Year three has major capital requirements. With the expansion of the business to 10,000 taps, the Company will require advanced equipment to accommodate the large quantities of sap. It is during year 3 that the first Reverse Osmosis system will be acquired.
As previous mentioned, the evaporator can accommodate 250 gallons of sap be hour. During an exceptional run, at the 10,000 taps range, one may expect to have 10,000 gallons of sap available for processing. Without the reverse osmosis system this could take 40 hours. Such a time delay would have detrimental effects on the quality of our syrup.
The reverse osmosis system we intend to acquire in year three will accommodate 1,000 gallons per hour (US). This equates to 800 gallons Canadian. Such a system will greatly reduce the processing time and maintain a high quality end product.
The cost of the reverse osmosis system is approximately $22,000.
A vacuum pump and sap extractor is also added to the process in year three. This along with additional taps, drums, and storage tanks have capital expenditures of $50,981, as detailed in Appendix # 4. This amount have been increased to $54,000 to bring in a contingency factor ($48,600 net of ITC). Please note that an additional $4,000 ($3,600 net of ITC) is required for building additions. These costs are required to ensure the reverse osmosis equipment is properly heated and safeguarded.
Year four has The Maple Syrup Company again doubling in operation. We will go from 10,000 taps to 20,000 taps. This requires the same amount of expenditures as were incurred in year three plus the costs for an additional 5,000 taps. It was also recommended that a finishing unit be put in place in order to increase efficiency at this level.
The quotation for capital expenditures for year 4 as outlined in Appendix # 4 totals $62,691 ($53,676 + $9,015). To be objective, however, we increased this to $65,000. Once again, this amount is reduced to $58,500 after ITC has been recognized.
We intend to remain at the 20,000 tap level throughout year five. Therefore, no capital expenditure for equipment if expected for year five.
Please note, we have not taken into consideration the GST amounts. The The Maple Syrup Company will immediately become a registrant as required by the Goods and Services Tax Act. The partnership will apply for and will request to receive a refund of the entire GST balances every month, thus we felt it would be more appropriate to exclude these amounts from our plan.

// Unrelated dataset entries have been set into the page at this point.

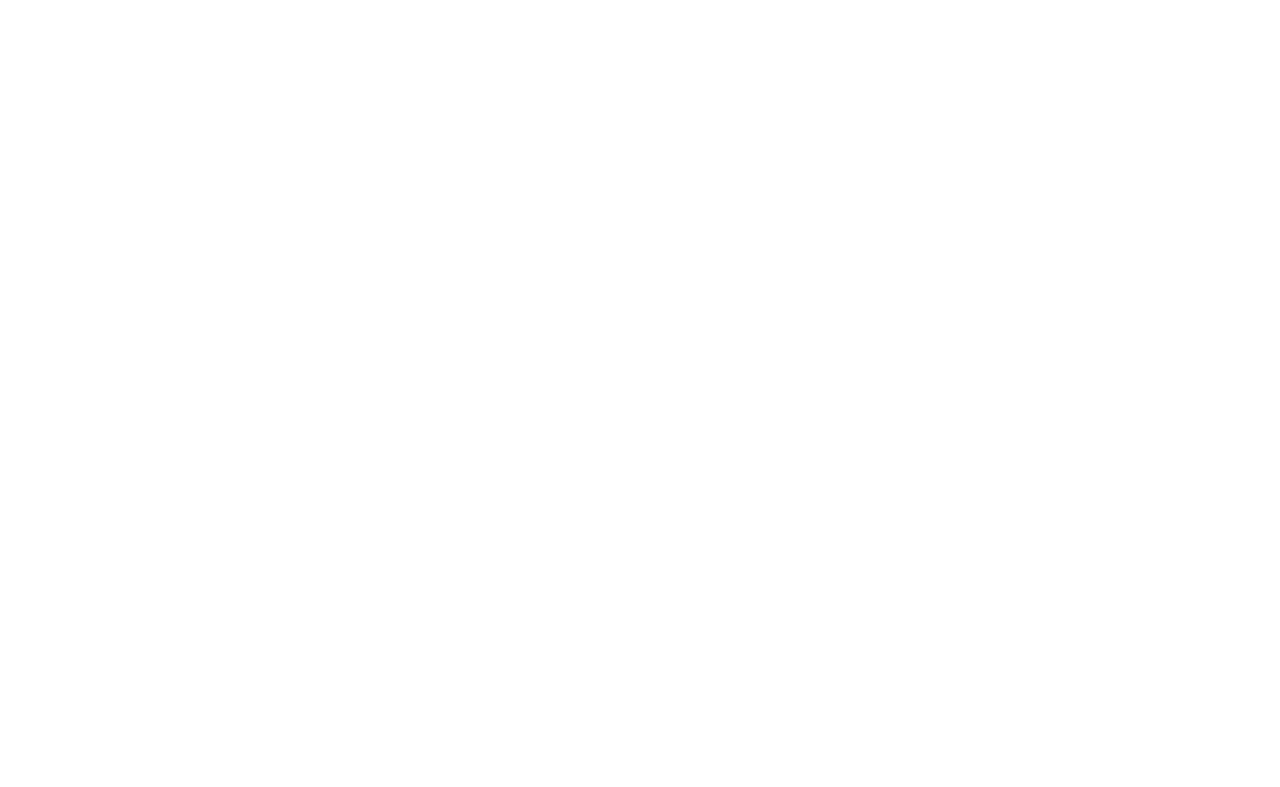
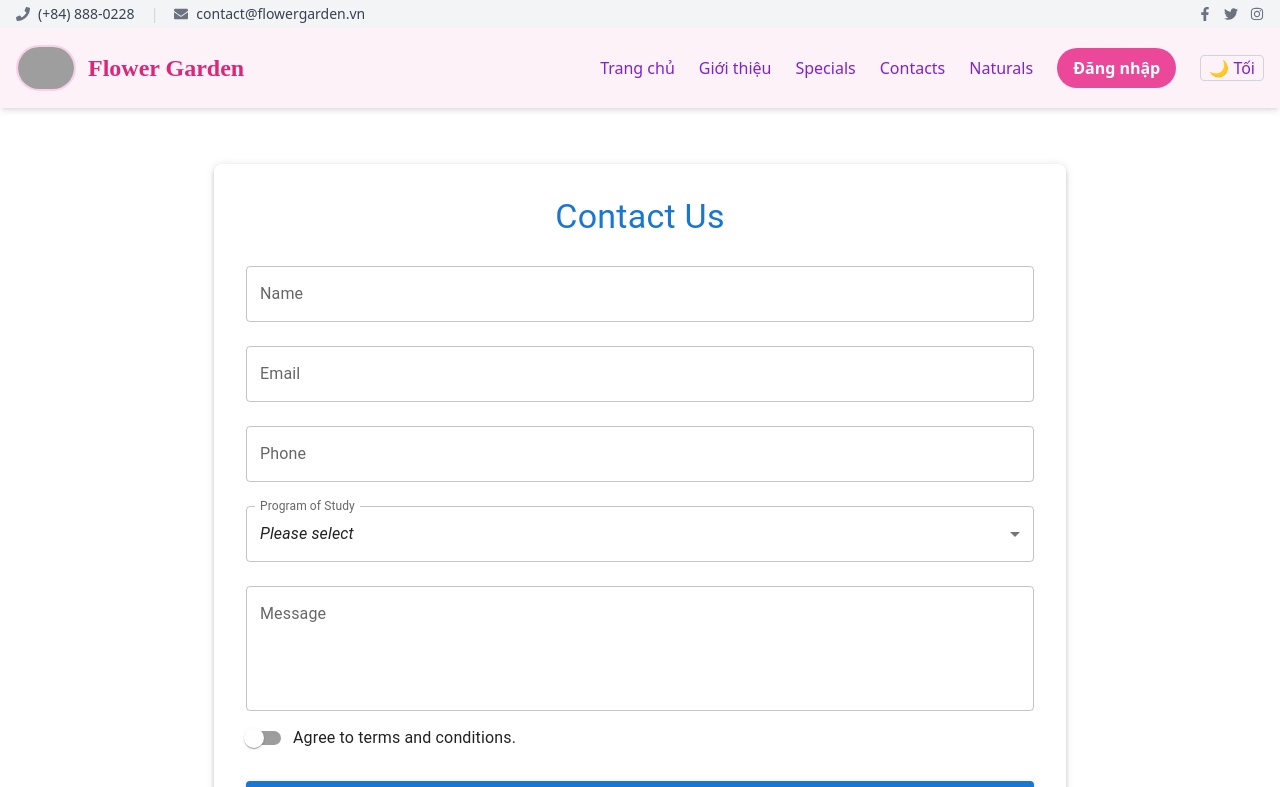
Before and after one commit to baokhanh592004/Project-FER-Flower-Shop, a React (Vite) app: page /contacts in a window 1280 px wide. Before the commit this address had no page. Shown: the top 787 px of the page. Built offline with nearby package versions, Linux system fonts and the light colour scheme; grey boxes are pictures that could not be loaded.

Commit message:
web ListOfChird has compeleted everyone can pull and update :> . code by BaoKhanh thank u

```diff
--- /dev/null
+++ b/src/components/Contact.jsx
@@ -0,0 +1,188 @@
+// src/pages/Contact.jsx
+
+import React from 'react';
+import { useFormik } from 'formik';
+import * as Yup from 'yup';
+
+// Import các component từ Material UI {/* là một tờ giấy gọi món menu :)))  */}
+import {
+  TextField,
+  Button,
+  Select,
+  MenuItem,
+  FormControl,
+  InputLabel,
+  FormControlLabel,
+  Switch,
+  Typography,
+  Container,
+  Paper,
+  Box,
+} from '@mui/material';
+
+export default function Contact() {
+  // 1. Định nghĩa Schema Validation bằng Yup
+  // để dùng bộ quy tắc kiểm tra giữ liệu
+  // III. anh bồi bàn liếc qua vần kiểm tra xem khách có điền đúng thông tin không, nếu không thì sẽ hiện lỗi ở dưới input
+  //   nếu đúng thì sẽ đưa tờ giấy đó đi gửi cho bếp :3
+  const validationSchema = Yup.object({
+    name: Yup.string()
+      .required('Required.') //bắt buộc phải nhập ko nhập thì bye bye :)
+      .min(2, 'Must be 2 characters or more'),
+    email: Yup.string()
+      .required('Required.')
+      .email('Invalid email address'),
+    phone: Yup.string()
+      .matches(/^[0-9]+$/, "Please enter a valid number")
+      .required('Required.'),
+    program: Yup.string()
+      .required('Please select a program.')
+      .notOneOf(['0'], 'Please select a program.'), // Đảm bảo không chọn giá trị mặc định
+    message: Yup.string()
+      .required('Required.')
+      .min(10, 'Must be 10 characters or more'),
+    agree: Yup.boolean()
+      .oneOf([true], 'The terms and conditions must be accepted.'),
+  });
+
+  // 2. Sử dụng hook useFormik để quản lý form state và validation
+  //cần biết các trường quản lý ngay từ đâuf
+    // II. anh bồi bàn ảnh đi đưa khách tờ giấy trống xong initVal ghi lại ở handle change xong cầm đi SUbmit :3
+  const formik = useFormik({
+    initialValues: {
+      name: '',
+      email: '',
+      phone: '',
+      program: '0', // Dùng string '0' để khớp với value của MenuItem
+      message: '',
+      agree: false,
+    },
+    // IV anh bồi bàn gửi đi rồi đó k
+    validationSchema: validationSchema,
+    onSubmit: (values) => {
+      // 3. Xử lý khi submit form
+      alert(JSON.stringify(values, null, 2));
+    },
+  });
+
+  return (
+    <Container maxWidth="md" sx={{ my: 4 }}>
+      <Paper elevation={3} sx={{ p: 4, bgcolor: 'background.paper', borderRadius: 2 }}>
+        <Typography variant="h4" component="h1" gutterBottom align="center" color="primary">
+          Contact Us
+        </Typography>
+
+        {/* Dùng thẻ Box thay cho form để có thể dùng sx prop của MUI */}
+
+        <Box component="form" onSubmit={formik.handleSubmit} noValidate sx={{ mt: 1 }}>
+          <TextField
+            fullWidth
+            margin="normal"
+            id="name"
+            name="name"
+            label="Name"
+            value={formik.values.name}
+            onChange={formik.handleChange}
+            onBlur={formik.handleBlur} // Quan trọng cho validation khi người dùng rời khỏi input
+            error={formik.touched.name && Boolean(formik.errors.name)}
+            helperText={formik.touched.name && formik.errors.name}
+          />
+
+          <TextField
+            fullWidth
+            margin="normal"
+            id="email"
+            name="email"
+            label="Email"
+            type="email"
+            value={formik.values.email}
+            onChange={formik.handleChange}
+            onBlur={formik.handleBlur}
+            error={formik.touched.email && Boolean(formik.errors.email)}
+            helperText={formik.touched.email && formik.errors.email}
+          />
+
+          <TextField
+            fullWidth
+            margin="normal"
+            id="phone"
+            name="phone"
+            label="Phone"
+            value={formik.values.phone}
+            onChange={formik.handleChange}
+            onBlur={formik.handleBlur}
+            error={formik.touched.phone && Boolean(formik.errors.phone)}
+            helperText={formik.touched.phone && formik.errors.phone}
+          />
+
+          <FormControl fullWidth margin="normal" error={formik.touched.program && Boolean(formik.errors.program)}>
+            <InputLabel id="program-label">Program of Study</InputLabel>
+            <Select
+              labelId="program-label"
+              id="program"
+              name="program"
+              label="Program of Study"
+              value={formik.values.program}
+              onChange={formik.handleChange}
+              onBlur={formik.handleBlur}
+            >
+              <MenuItem value="0"><em>Please select</em></MenuItem>
+              <MenuItem value="Software Engineering">Software Engineering</MenuItem>
+              <MenuItem value="Information System">Information System</MenuItem>
+              <MenuItem value="Information Assurance">Information Assurance</MenuItem>
+              <MenuItem value="Internet of Things">Internet of Things</MenuItem>
+              <MenuItem value="Artificial Intelligence">Artificial Intelligence</MenuItem>
+              <MenuItem value="Digital Art & Design">Digital Art & Design</MenuItem>
+            </Select>
+            {formik.touched.program && formik.errors.program && (
+              <Typography variant="caption" color="error" sx={{ ml: 2 }}>
+                {formik.errors.program}
+              </Typography>
+            )}
+          </FormControl>
+
+          <TextField
+            fullWidth
+            margin="normal"
+            id="message"
+            name="message"
+            label="Message"
+            multiline
+            rows={4}
+            value={formik.values.message}
+            onChange={formik.handleChange}
+            onBlur={formik.handleBlur}
+            error={formik.touched.message && Boolean(formik.errors.message)}
+            helperText={formik.touched.message && formik.errors.message}
+          />
+
+          <FormControlLabel
+            control={
+              <Switch
+                name="agree"
+                checked={formik.values.agree}
+                onChange={formik.handleChange}
+                onBlur={formik.handleBlur}
+              />
+            }
+            label="Agree to terms and conditions."
+          />
+          {formik.touched.agree && formik.errors.agree && (
+            <Typography variant="caption" color="error" display="block">
+              {formik.errors.agree}
+            </Typography>
+          )}
+
+          <Button
+            type="submit"
+            fullWidth
+            variant="contained"
+            sx={{ mt: 3, mb: 2, py: 1.5 }}
+          >
+            Send
+          </Button>
+        </Box>
+      </Paper>
+    </Container>
+  );
+}
--- a/src/components/Header.jsx
+++ b/src/components/Header.jsx
@@ -62,7 +62,9 @@ export default function Header() {
           <div className="hidden lg:flex items-center gap-6 font-medium">
             <Link to="/" className="text-purple-700 dark:text-purple-300 hover:text-pink-500 dark:hover:text-pink-300 transition-colors">Trang chủ</Link>
             <Link to="/about" className="text-purple-700 dark:text-purple-300 hover:text-pink-500 dark:hover:text-pink-300 transition-colors">Giới thiệu</Link>
-            <Link to="/products" className="text-purple-700 dark:text-purple-300 hover:text-pink-500 dark:hover:text-pink-300 transition-colors">Sản phẩm</Link>
+            <Link to="/specials" className="text-purple-700 dark:text-purple-300 hover:text-pink-500 dark:hover:text-pink-300 transition-colors">Specials</Link>
+            <Link to="/contacts" className="text-purple-700 dark:text-purple-300 hover:text-pink-500 dark:hover:text-pink-300 transition-colors">Contacts</Link>
+            <Link to="/naturals" className="text-purple-700 dark:text-purple-300 hover:text-pink-500 dark:hover:text-pink-300 transition-colors">Naturals</Link>
             <Link to="/login" className="text-white font-bold px-4 py-2 rounded-full bg-pink-500 hover:bg-pink-600 transition-colors">Đăng nhập</Link>
             <ThemeToggle theme={theme} toggleTheme={toggleTheme} />
           </div>
@@ -85,7 +87,9 @@ export default function Header() {
             <div className="px-4 pt-2 pb-4 flex flex-col items-center gap-4">
               <Link to="/" onClick={closeMobileMenu} className="text-purple-700 dark:text-purple-300 w-full text-center py-2 rounded hover:bg-pink-100 dark:hover:bg-gray-700">Trang chủ</Link>
               <Link to="/about" onClick={closeMobileMenu} className="text-purple-700 dark:text-purple-300 w-full text-center py-2 rounded hover:bg-pink-100 dark:hover:bg-gray-700">Giới thiệu</Link>
-              <Link to="/products" onClick={closeMobileMenu} className="text-purple-700 dark:text-purple-300 w-full text-center py-2 rounded hover:bg-pink-100 dark:hover:bg-gray-700">Sản phẩm</Link>
+              <Link to="/specials" className="text-purple-700 dark:text-purple-300 hover:text-pink-500 dark:hover:text-pink-300 transition-colors">Specials</Link>
+              <Link to="/naturals" className="text-purple-700 dark:text-purple-300 hover:text-pink-500 dark:hover:text-pink-300 transition-colors">Naturals</Link>
+              <Link to="/contacts" className="text-purple-700 dark:text-purple-300 hover:text-pink-500 dark:hover:text-pink-300 transition-colors">Contacts</Link>
               <Link to="/login" onClick={closeMobileMenu} className="text-white font-bold w-full text-center py-2 rounded-full bg-pink-500 hover:bg-pink-600">Đăng nhập</Link>
               <div className="mt-2">
                 <ThemeToggle theme={theme} toggleTheme={toggleTheme} />
--- /dev/null
+++ b/src/pages/Naturals.jsx
@@ -0,0 +1,20 @@
+// src/pages/Naturals.jsx
+import React from 'react';
+import  orchids  from '../data/ListOfOrchid';
+import OrchidsCard from '../components/OrchidsCard';
+
+export default function Naturals() {
+  const naturalOrchids = orchids.filter(o => o.isNatuaral);
+  return (
+    <div className="container mx-auto p-4">
+      <h1 className="mb-8 text-center text-4xl font-bold text-green-600 dark:text-green-400">
+        Natural Orchids
+      </h1>
+      <div className="flex flex-wrap justify-center gap-6">
+        {naturalOrchids.map(orchid => (
+          <OrchidsCard key={orchid.id} orchid={orchid} />
+        ))}
+      </div>
+    </div>
+  );
+}
--- /dev/null
+++ b/src/pages/Specials.jsx
@@ -0,0 +1,20 @@
+// src/pages/Specials.jsx
+import React from 'react';
+import  orchids from '../data/ListOfOrchid';
+import OrchidsCard from '../components/OrchidsCard';
+
+export default function Specials() {
+  const specialOrchids = orchids.filter(o => o.isSpecial);
+  return (
+    <div className="container mx-auto p-4">
+      <h1 className="mb-8 text-center text-4xl font-bold text-pink-500 dark:text-pink-400">
+        Special Orchids
+      </h1>
+      <div className="flex flex-wrap justify-center gap-6">
+        {specialOrchids.map(orchid => (
+          <OrchidsCard key={orchid.id} orchid={orchid} />
+        ))}
+      </div>
+    </div>
+  );
+}
--- a/src/routers/AppRoutes.jsx
+++ b/src/routers/AppRoutes.jsx
@@ -6,6 +6,9 @@ import Layouts from '../layouts/Layouts';
 import OrchidPage from '../pages/OrchidPage'; // Trang chủ của chúng ta
 import About from '../pages/About';
 import OrchidDetail from '../pages/OrchidDetail';
+import Naturals from '../pages/Naturals';
+import Specials from '../pages/Specials';
+import Contact from '../components/Contact';
 
 export default function AppRoutes() {
   return (
@@ -18,7 +21,15 @@ export default function AppRoutes() {
         {/* Khi người dùng vào "/about", hiển thị About */}
         <Route path="/about" element={<About />} />
 
+        {/* Khi người dùng vào "/orchids/:id", hiển thị OrchidDetail với id là tham số động */}
         <Route path="orchids/:id" element={<OrchidDetail/>} />
+
+        {/* Các route con cho tự nhiên và đặc biệt */}
+        <Route path="naturals" element={<Naturals />} />
+        <Route path="specials" element={<Specials />} />
+
+        {/* Route cho trang liên hệ */}
+        <Route path="contacts" element={<Contact/>}/>
       </Route>
     </Routes>
   );
```
Also changed, not shown: package.json (+6 -1 lines), 1 other file (tests, documents, lock files or other folders).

The total capital expenditures of The Maple Syrup Company, other than capitalized labour, over its initial five (5) years total $170,100. The partners intend to invest $20,000 by way of cash injections and provide a woodlot valued at $75,000, for a total of $95,000. At various intervals, they wish to borrow from Farm Credit Corporation the balance required to finance this project. A review of the balance sheet will reveal that at the end of year five, the outstanding debt owing to Farm Credit will be $141,865.